By filing an interlocutory appeal, Soules’ attorneys are asking the Iowa Supreme Court to judge the facts of the case before it goes to trial.
As "a public figure," Soules lawyers wrote in his appeal, "an unnecessary trial" could be "even more damaging."
“If Mr. Soules is forced to proceed to trial and then appeal, there would be no way to undo the publicity and restore Mr. Soules to his original position … ," the court documents read. "Addressing this questionable and fundamentally unfair charge, given these facts, prior to trial, better serves the interests of justice."

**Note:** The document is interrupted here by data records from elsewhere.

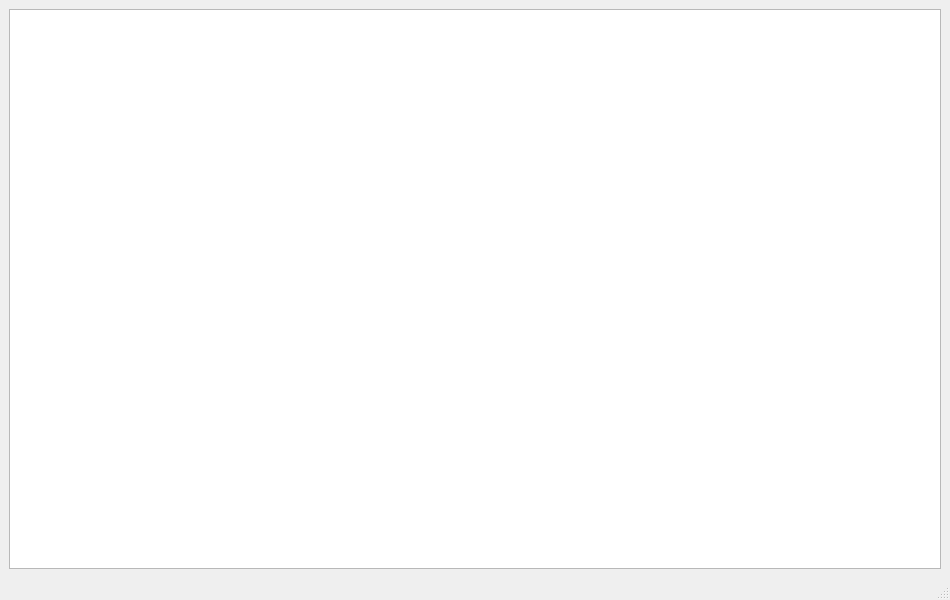
First picture: the form in code/src/mainwindow.ui, repository vdavv/GUI-CSV-Editor, before the edit.
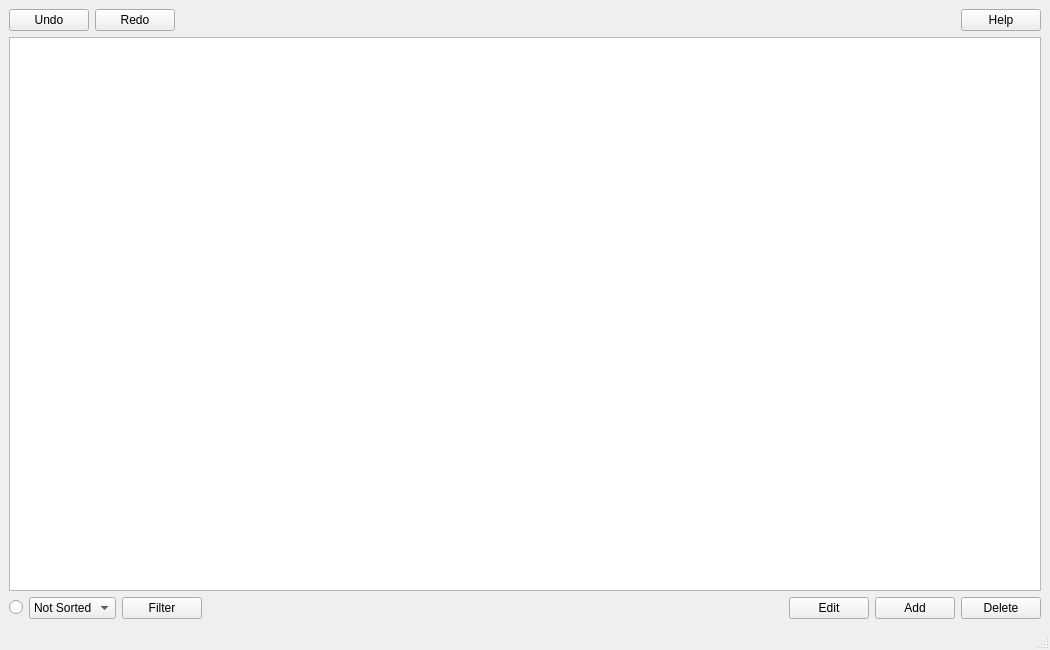
Second picture: the form after the edit. Icons and pictures are not drawn.

What changed in the file:
```diff
--- a/code/src/mainwindow.ui
+++ b/code/src/mainwindow.ui
@@ -9,8 +9,8 @@
    <rect>
     <x>0</x>
     <y>0</y>
-    <width>950</width>
-    <height>600</height>
+    <width>1050</width>
+    <height>650</height>
    </rect>
   </property>
   <property name="sizePolicy">
@@ -27,6 +27,134 @@
     <item row="0" column="0">
      <layout class="QGridLayout" name="gridLayout">
       <item row="0" column="0">
+       <layout class="QHBoxLayout" name="horizontalLayout_2">
+        <item>
+         <widget class="QPushButton" name="undoButton">
+          <property name="text">
+           <string>Undo</string>
+          </property>
+         </widget>
+        </item>
+        <item>
+         <widget class="QPushButton" name="redoButton">
+          <property name="text">
+           <string>Redo</string>
+          </property>
+         </widget>
+        </item>
+        <item>
+         <spacer name="horizontalSpacer_2">
+          <property name="orientation">
+           <enum>Qt::Horizontal</enum>
+          </property>
+          <property name="sizeHint" stdset="0">
+           <size>
+            <width>40</width>
+            <height>20</height>
+           </size>
+          </property>
+         </spacer>
+        </item>
+        <item>
+         <widget class="QPushButton" name="helpButton">
+          <property name="text">
+           <string>Help</string>
+          </property>
+         </widget>
+        </item>
+       </layout>
+      </item>
+      <item row="3" column="0">
+       <layout class="QVBoxLayout" name="verticalLayout_3">
+        <property name="spacing">
+         <number>-1</number>
+        </property>
+        <item>
+         <layout class="QHBoxLayout" name="horizontalLayout_3">
+          <property name="sizeConstraint">
+           <enum>QLayout::SetDefaultConstraint</enum>
+          </property>
+          <property name="bottomMargin">
+           <number>0</number>
+          </property>
+          <item>
+           <widget class="QRadioButton" name="orderButton">
+            <property name="text">
+             <string/>
+            </property>
+           </widget>
+          </item>
+          <item>
+           <widget class="QComboBox" name="sortBox">
+            <property name="frame">
+             <bool>true</bool>
+            </property>
+            <item>
+             <property name="text">
+              <string>Not Sorted</string>
+             </property>
+             <property name="icon">
+              <iconset theme="view-fullscreen"/>
+             </property>
+            </item>
+            <item>
+             <property name="text">
+              <string>NumMDS</string>
+             </property>
+            </item>
+            <item>
+             <property name="text">
+              <string>RateMDS</string>
+             </property>
+            </item>
+           </widget>
+          </item>
+          <item>
+           <widget class="QPushButton" name="filterButton">
+            <property name="text">
+             <string>Filter</string>
+            </property>
+           </widget>
+          </item>
+          <item>
+           <spacer name="horizontalSpacer">
+            <property name="orientation">
+             <enum>Qt::Horizontal</enum>
+            </property>
+            <property name="sizeHint" stdset="0">
+             <size>
+              <width>40</width>
+              <height>20</height>
+             </size>
+            </property>
+           </spacer>
+          </item>
+          <item>
+           <widget class="QPushButton" name="editRowButton">
+            <property name="text">
+             <string>Edit</string>
+            </property>
+           </widget>
+          </item>
+          <item>
+           <widget class="QPushButton" name="addRowButton">
+            <property name="text">
+             <string>Add</string>
+            </property>
+           </widget>
+          </item>
+          <item>
+           <widget class="QPushButton" name="removeRowButton">
+            <property name="text">
+             <string>Delete</string>
+            </property>
+           </widget>
+          </item>
+         </layout>
+        </item>
+       </layout>
+      </item>
+      <item row="1" column="0">
        <widget class="QTableView" name="tableView">
         <property name="sizePolicy">
          <sizepolicy hsizetype="Preferred" vsizetype="Preferred">
```
Left out of the diff: 2 changed lines with no effect on the pictures.
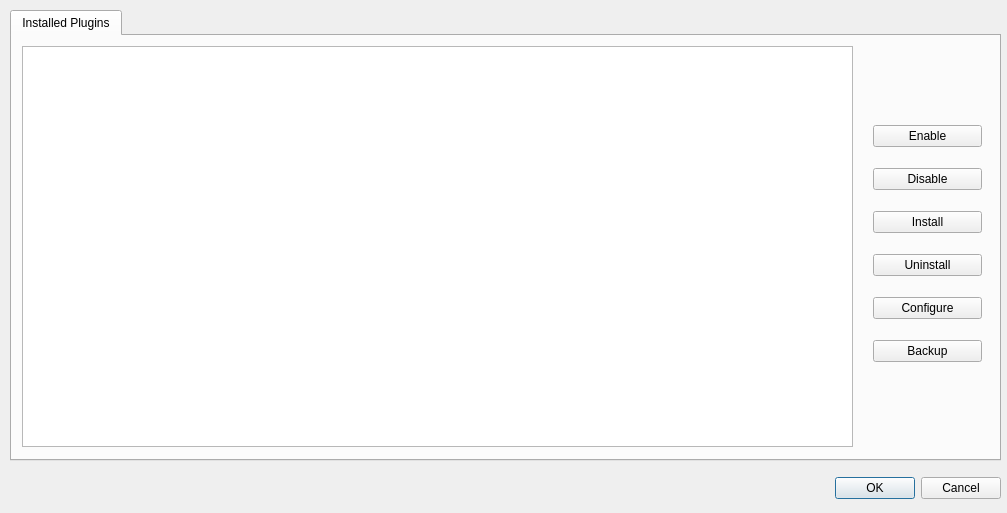
Old version of the form Source/BrainStim/pluginmanagerdialog.ui in the repository svengijsen/BrainStim.
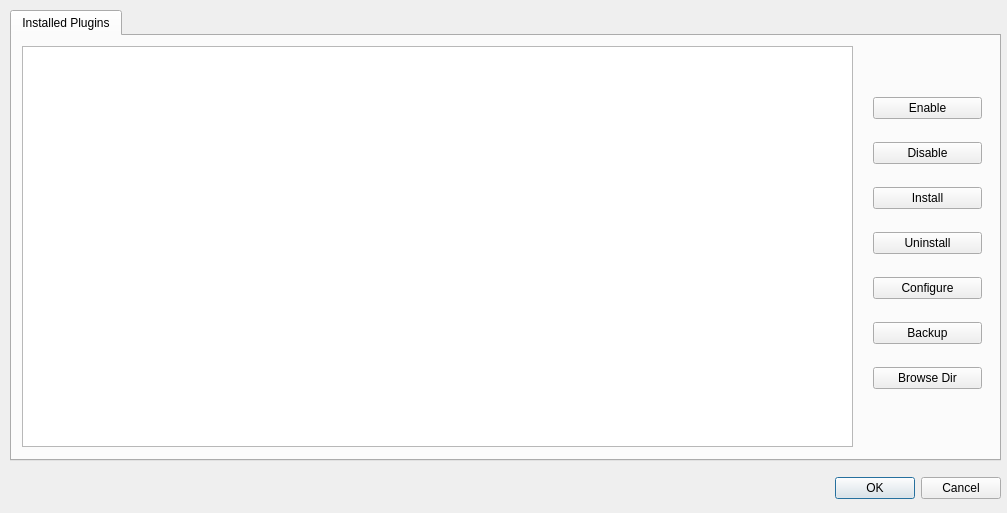
New version of the form.

```diff
--- a/Source/BrainStim/pluginmanagerdialog.ui
+++ b/Source/BrainStim/pluginmanagerdialog.ui
@@ -90,9 +90,9 @@
      <property name="geometry">
       <rect>
        <x>850</x>
-       <y>60</y>
+       <y>30</y>
        <width>131</width>
-       <height>301</height>
+       <height>361</height>
       </rect>
      </property>
      <layout class="QVBoxLayout" name="verticalLayout">
@@ -141,6 +141,13 @@
         </property>
        </widget>
       </item>
+      <item>
+       <widget class="QPushButton" name="pbBrowse">
+        <property name="text">
+         <string>Browse Dir</string>
+        </property>
+       </widget>
+      </item>
      </layout>
     </widget>
    </widget>
```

Soules lawyers declined to comment on their appeal Tuesday. Buchanan County Attorney Shawn Harden was unavailable when reached Tuesday afternoon.
New details emerge
Soules' defense team also revealed new information about the night of the crash in their filing, citing minutes of testimony that are sealed to the public.
Soules was driving a pickup truck below the posted 55 mph speed limit, the court documents read. After the crash, four other individuals arrived on scene "nearly immediately."
While administering CPR to Mosher, Soules told an emergency dispatcher "that Mr. Mosher had blood coming out of his mouth and, after performing chest compressions, found a pulse," according to the filing.
"After blood began coming from Mr. Mosher's mouth and Mr. Soules stopped CPR, none of the other four individuals nearby on the scene restarted CPR," the documents read.
Soules remained on the phone with the dispatcher for more than 5 minutes, court documents said, and waited to direct emergency responders to Mosher.
"Mr. Soules did not depart the scene until several minutes later, after speaking with emergency responders and assured they had the situation in hand," the filing stated.
The tractor Mosher was driving was identified as a 2640 John Deere, which doesn't have an enclosed cab.